By: Bill Bosher
With the Virginia General Assembly at "crossover"…when the House and Senate exchange bills…educational questions focus primarily around the accountability system…SOL's…and money.
The CEPI/Wilder School/VCU statewide education poll has for eleven years asked Virginians if they thought that schools had enough resources. Each year more than two thirds said "no".
When asked about government priorities, they place K12 at the top and prisons at the bottom…mental health and aid to low income families also fall above 60%.
The tough question for those who said that they would pay higher taxes is "which tax would you pay"? Each year the plurality is the same…sales tax. While a sales tax has regressive characteristics…it has the greatest impact upon those who can least afford it…the benefit seems to help those who need it the most. Eliminating it from food and drugs can mitigate the regressive impact of a sales tax.
The next choice for funding schools is income tax. The irony is that both of these are controlled by the state. Real and personal property, both local taxing structures, come near the bottom of the list.
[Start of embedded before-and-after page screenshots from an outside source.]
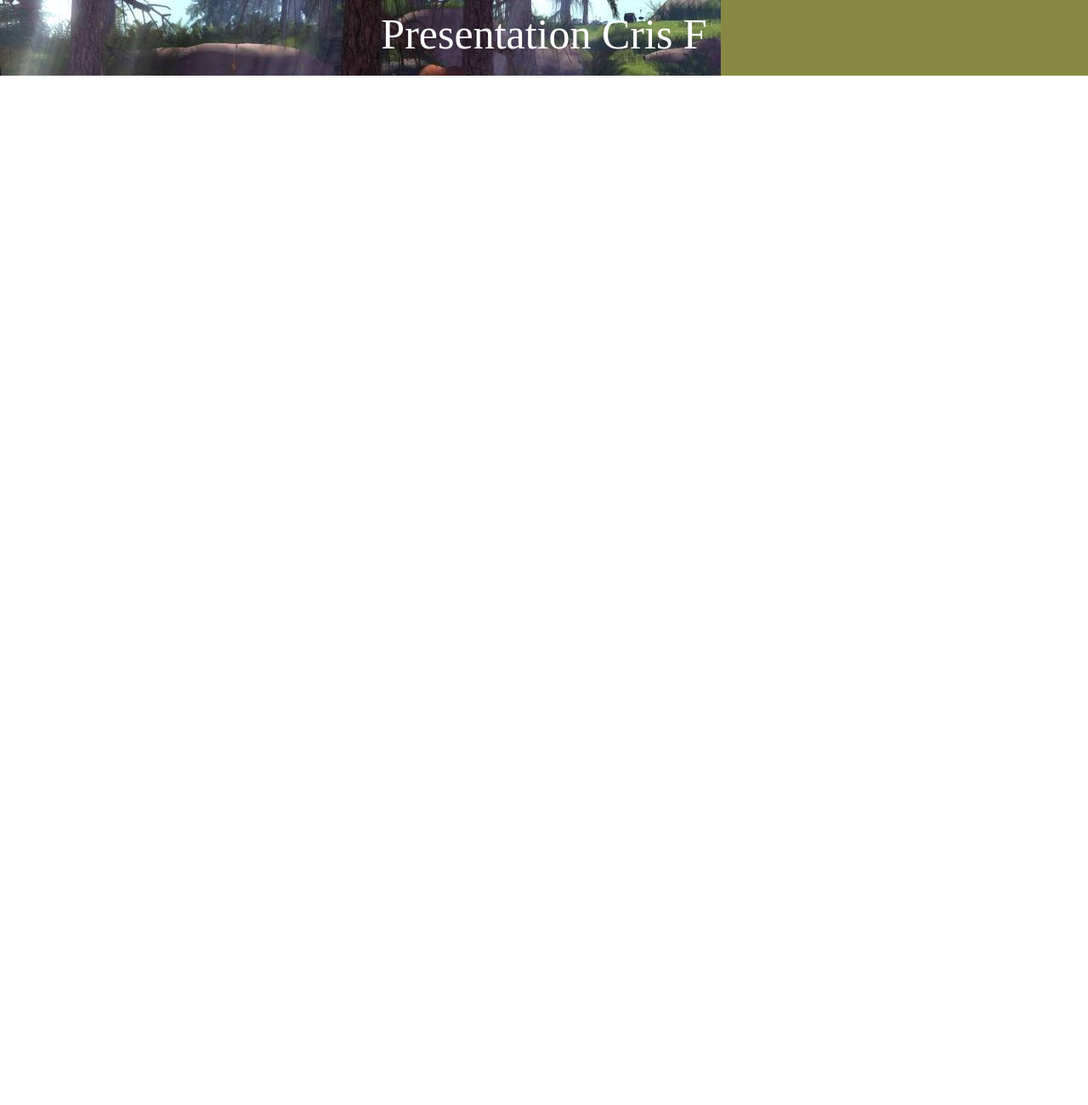
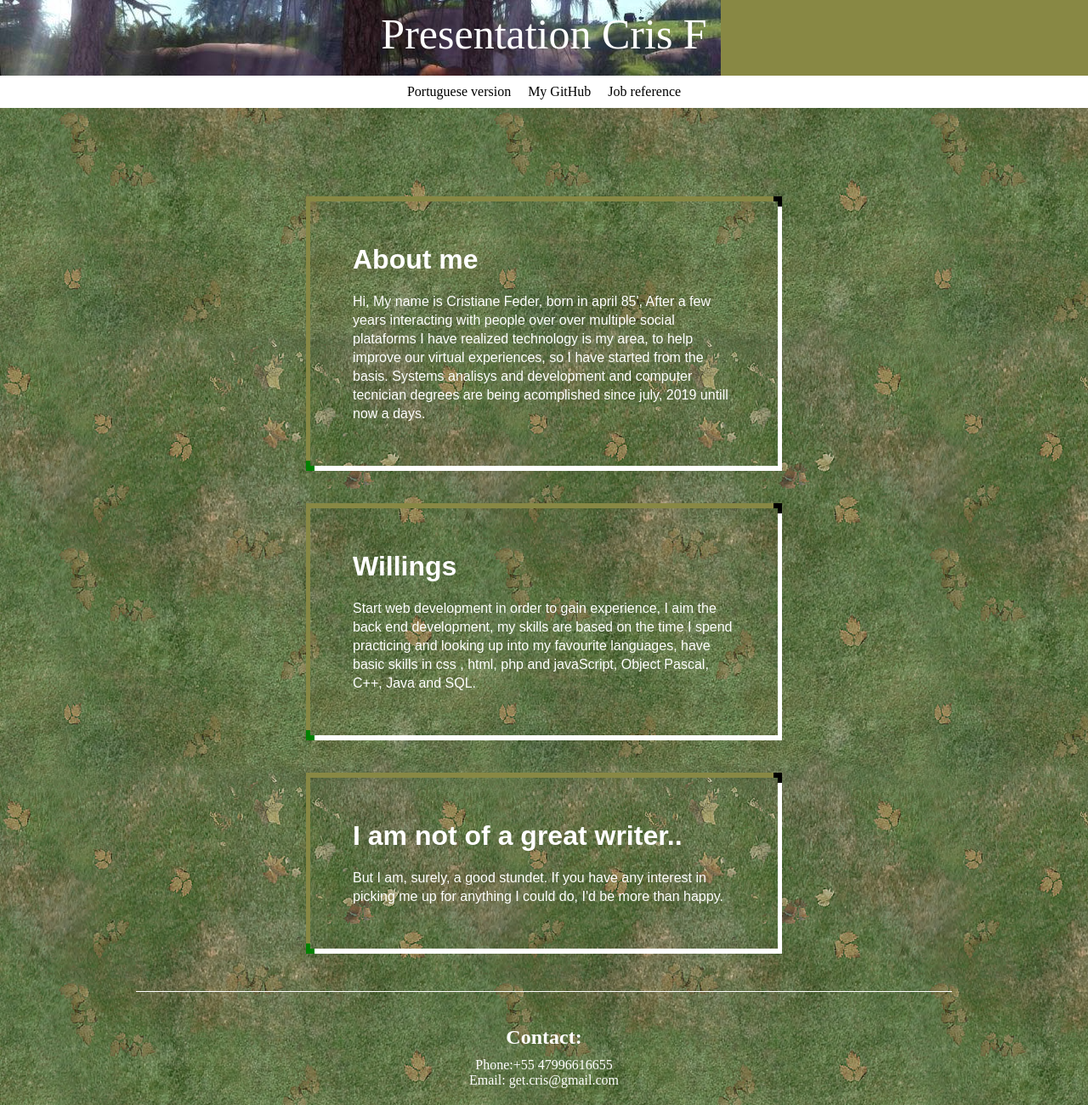
Before and after one commit to cxcol/cxcol.github.io, a plain HTML site: page en-home.html in a window 1280 px wide. Shown: the part 9-1309 px from the top of the page at 85% size. Before the commit the page ends 800 px from the top, so only its background shows below. Drawn offline with Linux system fonts and the light colour scheme; files that its build step writes are made by us from their sources.

Commit message:
update
en/pt-ver

```diff
--- a/en-home.html
+++ b/en-home.html
@@ -1,49 +1,51 @@
 <!DOCTYPE html>
-<meta charset: UTF-8>
-<html>
+<html lang="pt-br">
 <head>
-<title>Presentation Cris F </title>
-<link rel="stylesheet" type="text/css" href="styles.css">
+  <meta charset="UTF-8">
+  <meta name="viewport" content="width=device-width, initial-scale=1.0">
+  <link rel="stylesheet" href="assets/css/styles.css">
+  <title>Apresentação Cris F  </title>
 </head>
+<body>
 
-<body>
   <header class="header"> Presentation Cris F </header>
 
-<nav>
-<li><a href="index%20.html" >  Portuguese version </a></li>
-<li><a href="https://github.com/cxcol">My GitHub </a></li>
+  <nav class="menu-nav">
+    <ul>
+      <li><a href="index.html">Portuguese version</a></li>
+      <li><a href="http://github.com/cxcol">My GitHub</a></li>
       <li><a href="jobref.html">Job reference</a></li>
-<li><a href="https://foxstormweb.netlify.app/">Partnership</a></li>
+    </ul>
   </nav>
-<section>
-<article>
-    <h1>About myself</h1>
+
+
+<section class="section-img">
+  <article class="container">
+      <h1>About me</h1>
     <h6>Hi, My name is Cristiane Feder, born in april 85', After a few years interacting with people over over multiple social plataforms I have realized technology is my area, to help improve our virtual experiences, so I have started from the basis.
         Systems analisys and development and computer tecnician degrees are being acomplished since july, 2019 untill now a days. </h6>
   </article>
 
-    <article>
-    <h1>Willings</h1> <h6>Start web development in order to gain experience, I aim the back end development, my skills are based on the time I spend practicing and looking up into my favourite languages, have basic skills in css , html, php and javaScript, Object Pascal, C++, Java and SQL.</h6>
+  <article class="container">
+    <h1>Willings</h1> <h6>Start web development
+        in order to gain experience, I aim the back end
+        development, my skills are based on the time I spend
+        practicing and looking up into my favourite languages,
+        have basic skills in css , html, php and javaScript, Object Pascal,
+        C++, Java and SQL.</article>
+  <article class="container">
+    <h1>I am not of a great writer.. </h1>
+    <h6>But I am, surely, a good stundet. If you have any interest in picking me up for anything I could do, I'd be more than happy.</h6>
   </article>
-    <article>
-    <h1>I am not of a great writer..</h1>
-    <h6>But I am, surely, a good stundet. If you have any interest in picking me up for anything I could do, I'd be more than happy.
-    </h6>
-    </article>
+
+  <footer class="footer-container">
+    <h2> Contact:</h2>
+    <p class="phone">Phone:+55 47996616655</p>
+    <p class="email">Email:<a href="get.crisf@gmail.com"> get.cris@gmail.com </a></p>
+  </footer>
 
 </section>
 
 
-<footer>
-
-<pre><h2> Contact:
-	      Phone:+55 47996616655
-          Email:<a href="get.crisf@gmail.com"> get.cris@gmail.com </a>
-
-</h2></pre>
-
-
-</footer>
-
 </body>
 </html>
```
Also changed, not shown: index.html (+4 -4 lines). Lines whose indentation alone changed are shown as unchanged.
With 70% of the homes without school-age children, the annual CEPI Poll confirms Virginians are proud of both their public and private options. They like neighborhood schools; they just don't like neighborhood taxes!